What we think » On the issues of the day, the economy has no near rival atop the list of concerns. Pocketbook matters often rule but Americans were heavily focused on war in the early going of the last campaign. As the recession deepened, though, and now with troops coming home, it’s been the economy plain and simple — the issue ranked important by more than 9 in 10 respondents to an AP-GfK poll out this past week.

About half of us approve of the job Obama is doing, the poll found. About half disapprove. Voters are about evenly split on the race, and among those who lean to one man or the other, very few are open to changing their minds. Obama’s years-ago vision of a nation of united states soaring above the divisions of red states and blue states seems a pipe dream in a fractious time.

The sharp lines and stagnant views are evident in public opinion on gun laws, abortion, health care, taxes and the federal budget deficit — on which polling has long shown wide divergence. The Pew Research Center reports that partisan polarization on basic policy questions is at its highest point in 25 years.

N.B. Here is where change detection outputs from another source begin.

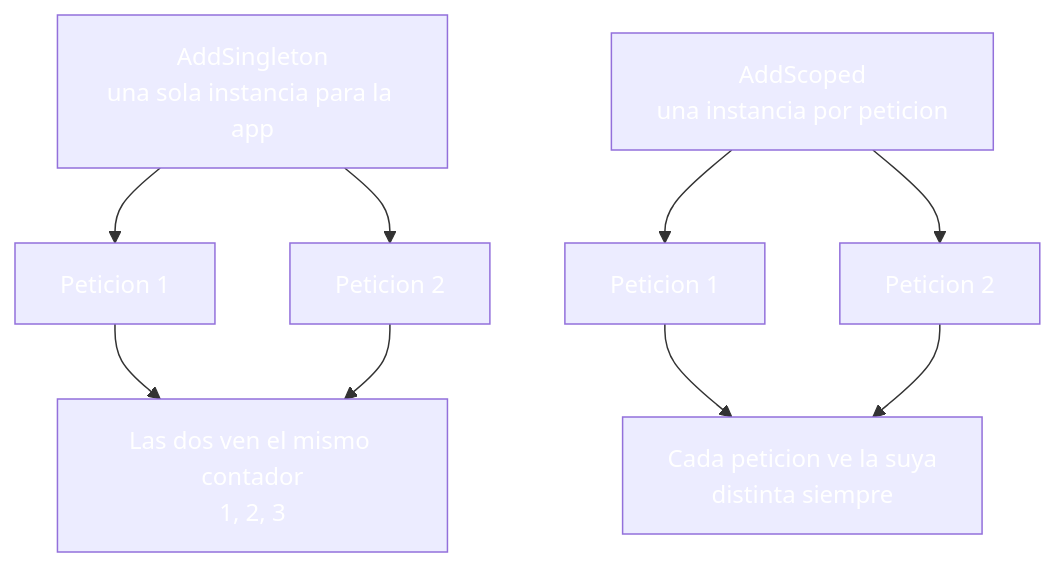
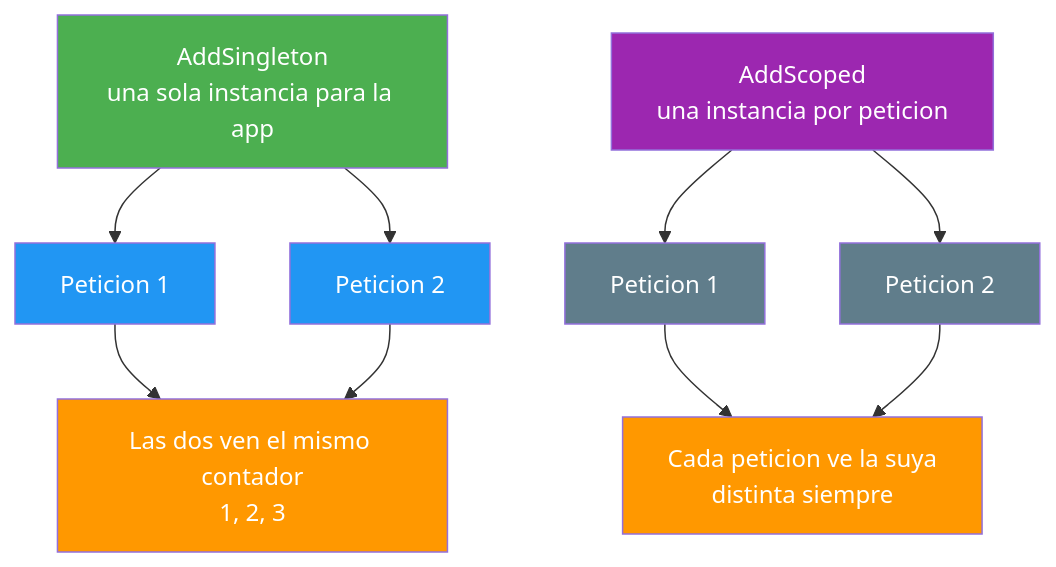
Before and after one commit to joseluisgs/DesarrolloWebEntornosServidor-03-2026-2027: the fourth of 4 diagrams in 17-estado-app.md, drawn with Mermaid. The commit also changed other lines of this file and 25 other files, not shown here.

Commit message:
docs: corregir los estilos Mermaid de los temas y alinear el dominio del tema 25 con ProductosApp

````diff
--- a/17-estado-app.md
+++ b/17-estado-app.md
@@ -318,19 +318,19 @@
 ```mermaid
 graph TD
     S["AddSingleton<br/>una sola instancia para la app"] --> P1["Peticion 1"]
     S --> P2["Peticion 2"]
     P1 --> V["Las dos ven el mismo contador<br/>1, 2, 3"]
     P2 --> V
     A["AddScoped<br/>una instancia por peticion"] --> Q1["Peticion 1"]
     A --> Q2["Peticion 2"]
     Q1 --> W["Cada peticion ve la suya<br/>distinta siempre"]
     Q2 --> W
-    style S fill:#4CAF5,color:#fff0,color:#fff
-    style P1 fill:#2196F,color:#fff3,color:#fff
-    style P2 fill:#2196F,color:#fff3,color:#fff
-    style V fill:#FF980,color:#fff0,color:#fff
-    style A fill:#9C27B,color:#fff0,color:#fff
-    style Q1 fill:#607D8,color:#fffB,color:#fff
-    style Q2 fill:#607D8,color:#fffB,color:#fff
-    style W fill:#FF980,color:#fff0,color:#fff
+    style S fill:#4CAF50,color:#fff
+    style P1 fill:#2196F3,color:#fff
+    style P2 fill:#2196F3,color:#fff
+    style V fill:#FF9800,color:#fff
+    style A fill:#9C27B0,color:#fff
+    style Q1 fill:#607D8B,color:#fff
+    style Q2 fill:#607D8B,color:#fff
+    style W fill:#FF9800,color:#fff
 ```
````
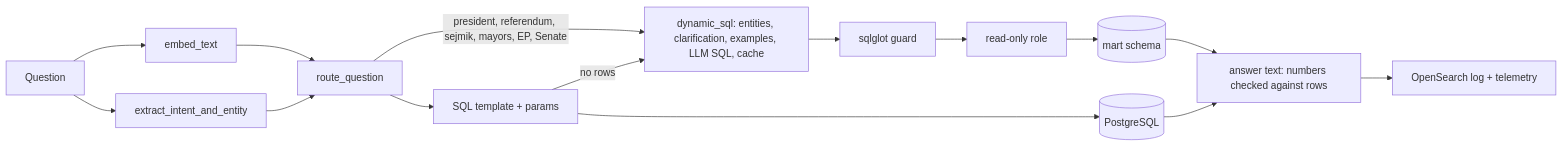
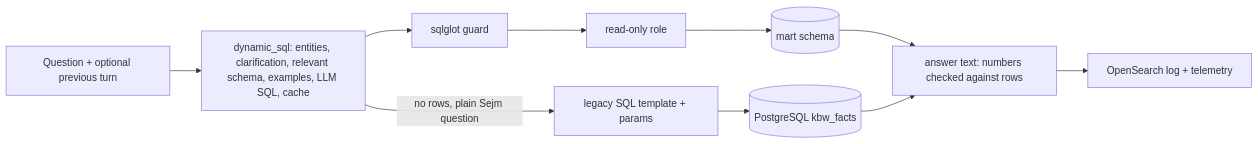
The diagram in docs/ARCHITECTURE.md (wronski-tech/plujka), drawn with Mermaid before and after one commit. The commit also changed other lines of this file and 38 other files, not shown here.

First line of the commit message:
Load councils and older elections; answer every question with mart SQL first

````diff
--- a/docs/ARCHITECTURE.md
+++ b/docs/ARCHITECTURE.md
@@ -7,15 +7,10 @@
 ```mermaid
 flowchart LR
-  Q[Question] --> E[embed_text]
-  Q --> L[extract_intent_and_entity]
-  E --> R[route_question]
-  L --> R
-  R -->|president, referendum, sejmik, mayors, EP, Senate| D
-  R --> T[SQL template + params]
-  T --> DB[(PostgreSQL)]
-  T -->|no rows| D[dynamic_sql: entities, clarification, examples, LLM SQL, cache]
+  Q[Question + optional previous turn] --> D[dynamic_sql: entities, clarification, relevant schema, examples, LLM SQL, cache]
   D --> G[sqlglot guard] --> RO[read-only role] --> M[(mart schema)]
+  D -->|no rows, plain Sejm question| T[legacy SQL template + params]
+  T --> DB[(PostgreSQL kbw_facts)]
   M --> A[answer text: numbers checked against rows]
   DB --> A
   A --> OS[OpenSearch log + telemetry]
 ```
````
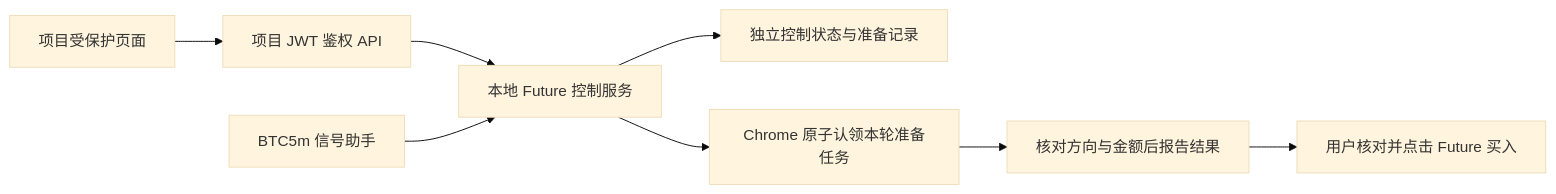
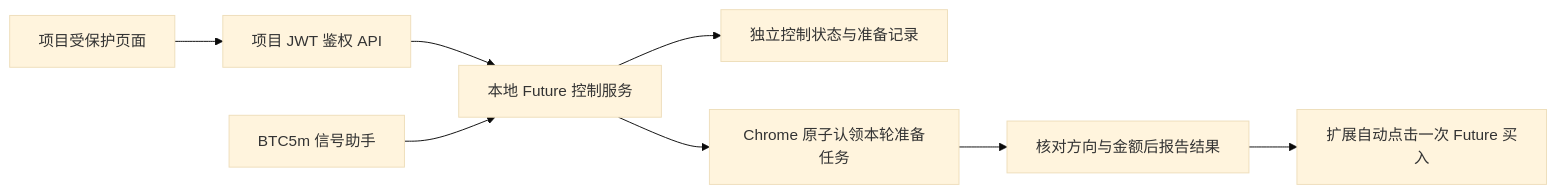
One commit to alex22222/PolyHermes changed the diagram in docs/future-btc5m-bridge.md. Above: the diagram before and after it, drawn with Mermaid (base theme). The commit also changed other lines of this file and 9 other files, not shown here.

````diff
--- a/docs/future-btc5m-bridge.md
+++ b/docs/future-btc5m-bridge.md
@@ -20,10 +20,10 @@
 ```mermaid
 flowchart LR
   P[项目受保护页面] --> J[项目 JWT 鉴权 API]
   J --> C[本地 Future 控制服务]
   S[BTC5m 信号助手] --> C
   C --> L[独立控制状态与准备记录]
   C --> B[Chrome 原子认领本轮准备任务]
   B --> R[核对方向与金额后报告结果]
-  R --> U[用户核对并点击 Future 买入]
+  R --> U[扩展自动点击一次 Future 买入]
 ```
````
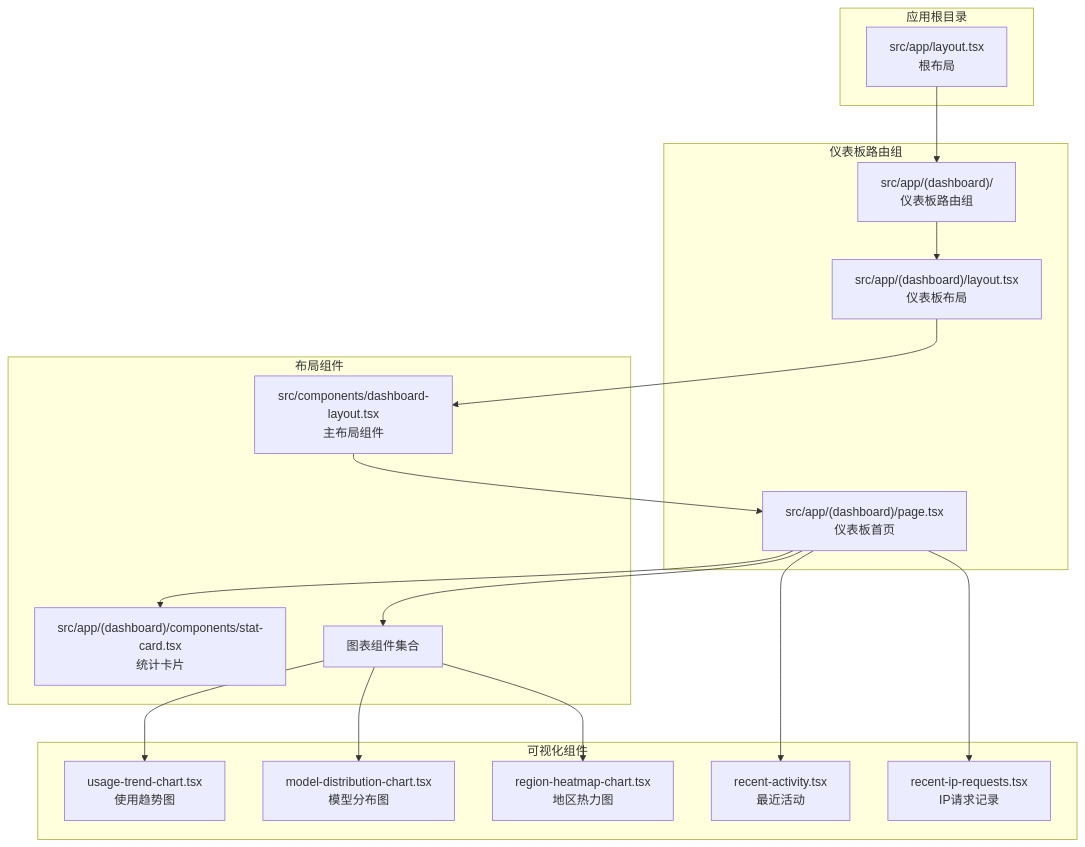
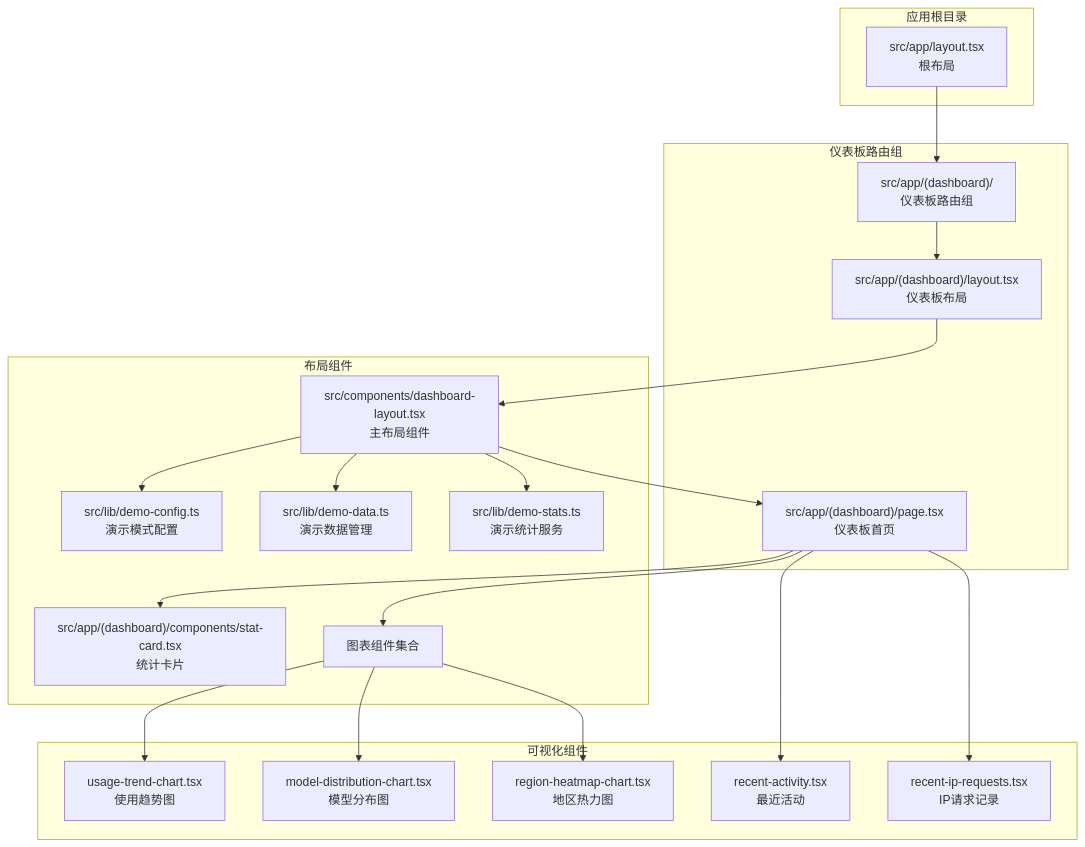
One commit to RadiumAg/AIGate changed the first of 15 diagrams in .qoder/repowiki/zh/content/前端组件/仪表板布局.md. Above: the diagram before and after it, drawn with Mermaid. The commit also changed other lines of this file and 11 other files, not shown here.

````diff
--- a/.qoder/repowiki/zh/content/前端组件/仪表板布局.md
+++ b/.qoder/repowiki/zh/content/前端组件/仪表板布局.md
@@ -60,34 +72,40 @@
 ```mermaid
 graph TB
 subgraph "应用根目录"
 RootLayout["src/app/layout.tsx<br/>根布局"]
 end
 subgraph "仪表板路由组"
 DashboardGroup["src/app/(dashboard)/<br/>仪表板路由组"]
 DashboardLayoutComp["src/app/(dashboard)/layout.tsx<br/>仪表板布局"]
 DashboardPage["src/app/(dashboard)/page.tsx<br/>仪表板首页"]
 end
 subgraph "布局组件"
 MainLayout["src/components/dashboard-layout.tsx<br/>主布局组件"]
 StatCard["src/app/(dashboard)/components/stat-card.tsx<br/>统计卡片"]
 Charts["图表组件集合"]
+DemoConfig["src/lib/demo-config.ts<br/>演示模式配置"]
+DemoData["src/lib/demo-data.ts<br/>演示数据管理"]
+DemoStats["src/lib/demo-stats.ts<br/>演示统计服务"]
 end
 subgraph "可视化组件"
 UsageChart["usage-trend-chart.tsx<br/>使用趋势图"]
 ModelChart["model-distribution-chart.tsx<br/>模型分布图"]
 RegionChart["region-heatmap-chart.tsx<br/>地区热力图"]
 Activity["recent-activity.tsx<br/>最近活动"]
 IpRequests["recent-ip-requests.tsx<br/>IP请求记录"]
 end
 RootLayout --> DashboardGroup
 DashboardGroup --> DashboardLayoutComp
 DashboardLayoutComp --> MainLayout
 MainLayout --> DashboardPage
 DashboardPage --> StatCard
 DashboardPage --> Charts
 Charts --> UsageChart
 Charts --> ModelChart
 Charts --> RegionChart
 DashboardPage --> Activity
 DashboardPage --> IpRequests
+MainLayout --> DemoConfig
+MainLayout --> DemoData
+MainLayout --> DemoStats
 ```
````
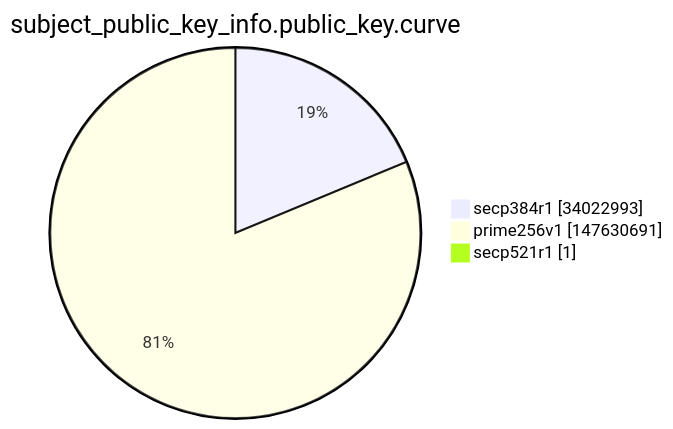
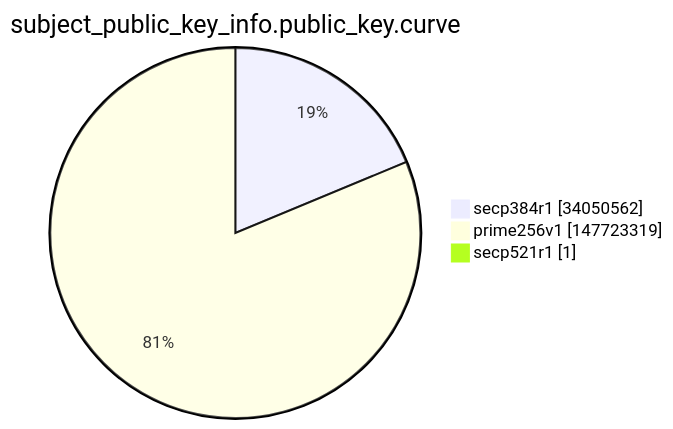
The ninth of 15 diagrams in argon2022/README.md (christiankrug/ctmonitor_visualization), drawn with Mermaid before and after one commit. The commit also changed other lines of this file, not shown here.

````diff
--- a/argon2022/README.md
+++ b/argon2022/README.md
@@ -2764,7 +2764,7 @@
 ```mermaid
 pie showData
 title subject_public_key_info.public_key.curve
-"secp384r1" :34022993
-"prime256v1" :147630691
+"secp384r1" :34050562
+"prime256v1" :147723319
 "secp521r1" :1
 ```
````
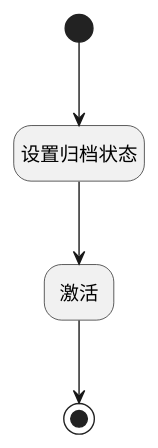
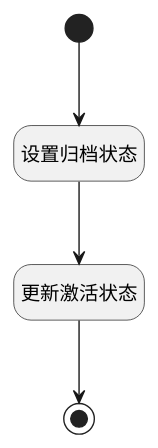
Before and after one commit to iBizLab/plm: the diagram in doc/docsify/module/TestMgmt/library/logic/activate.md, drawn with PlantUML. The commit also changed other lines of this file and 1068 other files, not shown here.

````diff
--- a/doc/docsify/module/TestMgmt/library/logic/activate.md
+++ b/doc/docsify/module/TestMgmt/library/logic/activate.md
@@ -7,23 +7,23 @@
 ```plantuml
 @startuml
 hide empty description
 <style>
 root {
   HyperlinkColor #42b983
 }
 </style>
 
 hide empty description
 state "开始" as Begin <<start>> [[$./activate#begin {"开始"}]]
 state "设置归档状态" as PREPAREPARAM1  [[$./activate#prepareparam1 {"设置归档状态"}]]
-state "激活" as DEACTION1  [[$./activate#deaction1 {"激活"}]]
+state "更新激活状态" as DEACTION1  [[$./activate#deaction1 {"更新激活状态"}]]
 state "结束" as END1 <<end>> [[$./activate#end1 {"结束"}]]
 
 
 Begin --> PREPAREPARAM1
 PREPAREPARAM1 --> DEACTION1
 DEACTION1 --> END1
 
 
 @enduml
 ```
````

One exception has been support for gay marriage. In May of 2008 as Obama was wrapping up the Democratic nomination, just 40 percent of Americans told Gallup’s pollsters same-sex marriages should be recognized by the law as valid. This May, 50 percent said yes to the same question, the most striking shift in social attitudes during Obama’s presidency. Still, more than 30 states have passed measures against it and it’s frequently a losing issue at the ballot box. There are no united states on this question.

Polarization doesn’t stop at politics or policy, either. It appears to be embedded in personal relationships. A pre-convention Washington Post-Kaiser Family Foundation poll found Democrats and Republicans tend to be surrounded by fellow partisans — two-thirds of their friends and family share their party leanings.

Many of us belong to tribes tinted red or blue.

What we earn » Few could have seen it coming back when Bill Clinton was scrambling to salvage his presidency from the Monica Lewinsky business, but his later years in office are starting to look like one of the economy’s golden ages. Unemployment was low, the government miraculously took in what it spent and the stock market marched steadily upward, at least until the bubble burst.

Household income peaked in 1999, at $53,252 in today’s dollars, and has declined since, to $49,445 in 2010. That puts households back to where they were in the mid-1990s.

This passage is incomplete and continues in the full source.